Can Brazil Nuts Kill My Cat?
Pretty well any food, if it is eaten to the extreme, can be fatal to a cat, and Brazil nuts are no different. In the case of nuts, the damage is more long-term and is caused by eating a large number of nuts or eating them for too long.
First of all, eating too many Brazil nuts can make a cat feel pretty sick afterward. The high fat and oil content is to blame here, causing vomiting and diarrhea.
Pretty well any nut has that particular problem for cats; their digestive systems just aren’t up to handling it. And remember, for cats, ‘too many Brazil nuts’ is many at all compared to humans.
The shorter digestive system of cats, which is perfect for meat, doesn’t work so well for nuts and can cause them to feel ill. The high-fat content can also cause pancreatitis over the long term which will make your cat very sick and may even contribute to its death by kidney failure.
The other issue with Brazil nuts is the thing that makes them appealing to humans: the selenium. While a small amount won’t do anything bad to a cat, too much can be toxic and it builds up in the cat’s body over time. If a cat eats Brazil nuts too regularly, its body cannot get rid of the selenium and that can cause damage.
Brazil nuts, and other nuts, can also have a high salt content. Too much salt can give cats sodium ion poisoning which manifests as vomiting, tremors, seizures, and even death. Unsalted nuts don’t carry nearly the same high risk, but it’s something to consider.
Brazil nuts can also be a choking hazard (particularly their ‘skins’ which are quite dry), though most cats are sensible enough to chew them carefully.
A small quantity of Brazil nuts, once in a while, is unlikely to harm your cat though, so if your cat got into your snack and had a nibble, you probably don’t have to race off to the vet unless your cat shows signs of an allergic reaction (itching, sneezing, wheezing, etc.) But most cats can handle a bite or two or a nut once in a while, no problem.
How Many Brazil Nuts are Safe for Me to Feed My Cat?

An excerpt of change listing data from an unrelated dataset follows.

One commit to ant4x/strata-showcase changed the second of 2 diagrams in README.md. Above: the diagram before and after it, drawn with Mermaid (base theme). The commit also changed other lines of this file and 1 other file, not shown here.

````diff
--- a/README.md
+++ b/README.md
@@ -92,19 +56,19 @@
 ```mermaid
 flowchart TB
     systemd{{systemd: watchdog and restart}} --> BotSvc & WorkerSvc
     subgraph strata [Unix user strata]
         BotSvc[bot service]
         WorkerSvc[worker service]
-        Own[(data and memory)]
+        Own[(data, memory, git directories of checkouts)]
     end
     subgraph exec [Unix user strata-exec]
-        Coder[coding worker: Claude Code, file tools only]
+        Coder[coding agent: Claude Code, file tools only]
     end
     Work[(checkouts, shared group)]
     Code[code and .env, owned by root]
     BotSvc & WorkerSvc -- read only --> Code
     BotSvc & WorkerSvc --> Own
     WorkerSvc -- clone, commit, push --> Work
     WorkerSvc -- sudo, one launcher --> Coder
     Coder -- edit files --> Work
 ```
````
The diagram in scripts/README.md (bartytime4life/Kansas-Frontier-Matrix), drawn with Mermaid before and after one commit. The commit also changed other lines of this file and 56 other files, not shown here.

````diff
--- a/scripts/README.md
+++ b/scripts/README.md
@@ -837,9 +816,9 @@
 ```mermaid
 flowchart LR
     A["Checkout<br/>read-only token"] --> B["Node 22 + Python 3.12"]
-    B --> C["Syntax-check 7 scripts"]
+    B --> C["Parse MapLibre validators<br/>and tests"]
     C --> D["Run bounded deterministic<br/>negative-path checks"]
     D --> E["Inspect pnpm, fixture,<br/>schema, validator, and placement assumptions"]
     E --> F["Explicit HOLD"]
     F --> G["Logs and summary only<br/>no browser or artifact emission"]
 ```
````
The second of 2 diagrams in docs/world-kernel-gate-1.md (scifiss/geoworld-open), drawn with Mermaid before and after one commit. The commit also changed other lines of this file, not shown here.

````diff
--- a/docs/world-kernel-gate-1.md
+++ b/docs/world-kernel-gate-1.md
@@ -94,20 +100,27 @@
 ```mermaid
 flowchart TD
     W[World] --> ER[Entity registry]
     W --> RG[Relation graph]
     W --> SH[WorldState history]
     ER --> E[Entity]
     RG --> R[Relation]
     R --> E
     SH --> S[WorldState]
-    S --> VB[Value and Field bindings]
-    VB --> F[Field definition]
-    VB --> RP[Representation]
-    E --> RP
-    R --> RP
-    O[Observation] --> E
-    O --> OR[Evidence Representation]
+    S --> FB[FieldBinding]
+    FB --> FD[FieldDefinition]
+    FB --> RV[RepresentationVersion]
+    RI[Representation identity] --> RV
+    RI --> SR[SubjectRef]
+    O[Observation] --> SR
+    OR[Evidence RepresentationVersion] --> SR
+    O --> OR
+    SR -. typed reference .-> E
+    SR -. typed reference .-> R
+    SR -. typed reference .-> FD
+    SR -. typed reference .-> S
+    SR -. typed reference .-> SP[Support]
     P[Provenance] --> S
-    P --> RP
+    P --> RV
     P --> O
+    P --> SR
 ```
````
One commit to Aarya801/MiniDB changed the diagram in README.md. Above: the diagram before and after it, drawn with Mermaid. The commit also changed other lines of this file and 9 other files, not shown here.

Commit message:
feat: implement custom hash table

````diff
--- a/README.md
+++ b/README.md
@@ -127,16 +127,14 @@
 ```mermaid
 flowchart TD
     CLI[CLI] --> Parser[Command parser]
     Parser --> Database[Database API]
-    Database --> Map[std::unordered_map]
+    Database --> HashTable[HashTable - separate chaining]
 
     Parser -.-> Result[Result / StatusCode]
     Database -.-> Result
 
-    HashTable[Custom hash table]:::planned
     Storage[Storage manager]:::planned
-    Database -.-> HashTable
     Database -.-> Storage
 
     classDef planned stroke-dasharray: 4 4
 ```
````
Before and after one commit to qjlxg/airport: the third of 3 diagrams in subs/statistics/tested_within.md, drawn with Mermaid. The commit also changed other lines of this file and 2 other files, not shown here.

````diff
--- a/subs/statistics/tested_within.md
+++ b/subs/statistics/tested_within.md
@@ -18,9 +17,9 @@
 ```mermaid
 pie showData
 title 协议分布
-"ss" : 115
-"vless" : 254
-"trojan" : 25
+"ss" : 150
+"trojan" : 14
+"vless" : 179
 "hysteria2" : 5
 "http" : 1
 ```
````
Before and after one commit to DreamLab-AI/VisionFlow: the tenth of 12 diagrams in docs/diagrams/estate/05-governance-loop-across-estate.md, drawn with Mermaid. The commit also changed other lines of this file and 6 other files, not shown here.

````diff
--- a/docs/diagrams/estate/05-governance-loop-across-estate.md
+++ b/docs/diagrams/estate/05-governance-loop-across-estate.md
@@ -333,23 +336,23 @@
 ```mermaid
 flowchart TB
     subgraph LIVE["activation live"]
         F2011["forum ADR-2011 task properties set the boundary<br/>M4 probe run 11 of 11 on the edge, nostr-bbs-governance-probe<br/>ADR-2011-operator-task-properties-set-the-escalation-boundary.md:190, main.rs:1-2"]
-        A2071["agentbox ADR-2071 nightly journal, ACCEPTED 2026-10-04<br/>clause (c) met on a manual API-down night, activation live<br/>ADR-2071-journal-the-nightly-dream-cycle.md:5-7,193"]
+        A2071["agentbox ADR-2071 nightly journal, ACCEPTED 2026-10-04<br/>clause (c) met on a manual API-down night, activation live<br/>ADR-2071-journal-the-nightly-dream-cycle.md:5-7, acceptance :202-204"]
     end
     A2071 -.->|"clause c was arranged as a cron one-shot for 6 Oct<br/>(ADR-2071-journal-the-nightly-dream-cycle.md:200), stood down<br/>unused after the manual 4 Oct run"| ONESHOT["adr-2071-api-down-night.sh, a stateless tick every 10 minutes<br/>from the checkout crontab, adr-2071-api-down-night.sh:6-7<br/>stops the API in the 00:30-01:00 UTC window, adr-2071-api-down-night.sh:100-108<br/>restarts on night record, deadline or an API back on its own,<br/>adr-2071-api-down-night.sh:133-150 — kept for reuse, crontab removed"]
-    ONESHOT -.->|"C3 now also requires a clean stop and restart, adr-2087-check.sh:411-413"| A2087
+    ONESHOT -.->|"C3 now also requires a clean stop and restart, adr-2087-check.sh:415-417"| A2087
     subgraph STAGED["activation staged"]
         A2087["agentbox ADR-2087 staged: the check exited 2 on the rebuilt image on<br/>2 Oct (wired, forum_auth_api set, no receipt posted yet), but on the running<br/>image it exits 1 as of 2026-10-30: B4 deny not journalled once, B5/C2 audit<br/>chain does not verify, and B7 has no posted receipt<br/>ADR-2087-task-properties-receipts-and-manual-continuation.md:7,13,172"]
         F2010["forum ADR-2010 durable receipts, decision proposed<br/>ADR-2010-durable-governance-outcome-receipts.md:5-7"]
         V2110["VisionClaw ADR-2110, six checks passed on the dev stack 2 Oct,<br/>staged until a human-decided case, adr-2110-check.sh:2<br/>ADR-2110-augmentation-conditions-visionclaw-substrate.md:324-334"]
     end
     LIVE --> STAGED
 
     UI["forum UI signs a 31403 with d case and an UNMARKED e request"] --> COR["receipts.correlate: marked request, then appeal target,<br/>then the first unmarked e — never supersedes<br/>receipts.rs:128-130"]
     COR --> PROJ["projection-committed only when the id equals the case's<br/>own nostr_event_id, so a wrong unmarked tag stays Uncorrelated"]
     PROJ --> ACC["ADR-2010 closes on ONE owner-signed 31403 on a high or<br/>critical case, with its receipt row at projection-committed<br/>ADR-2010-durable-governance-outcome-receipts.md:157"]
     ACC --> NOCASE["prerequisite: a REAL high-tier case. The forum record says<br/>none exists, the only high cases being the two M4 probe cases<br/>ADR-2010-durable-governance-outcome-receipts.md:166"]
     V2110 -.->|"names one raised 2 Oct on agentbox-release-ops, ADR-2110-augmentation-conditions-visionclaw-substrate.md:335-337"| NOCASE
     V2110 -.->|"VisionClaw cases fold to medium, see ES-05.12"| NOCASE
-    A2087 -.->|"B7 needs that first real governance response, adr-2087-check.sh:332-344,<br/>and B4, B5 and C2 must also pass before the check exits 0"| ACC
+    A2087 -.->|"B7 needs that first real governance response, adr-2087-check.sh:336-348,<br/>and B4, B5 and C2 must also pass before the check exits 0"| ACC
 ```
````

It’s difficult to definitively answer that. A few bites or a nut once in a while is safe enough, but cats should not be eating too many nuts in one day, nor should they be eating them daily.
Brazil nuts should be considered a very occasional treat, meaning that a small piece of one nut, maybe less than once a week, is sufficient.
Since cats don’t really get much nutritional benefit out of nuts anyway, there’s no point in making them part of a cat’s regular diet, and there are other treats that are much better for them anyway.
Are There Any Health Benefits of Brazil Nuts For Cats?
While Brazil nuts are quite good for humans, they don’t really carry the same punch for cats. But there are a few things which cats get out of them (albeit in small quantities):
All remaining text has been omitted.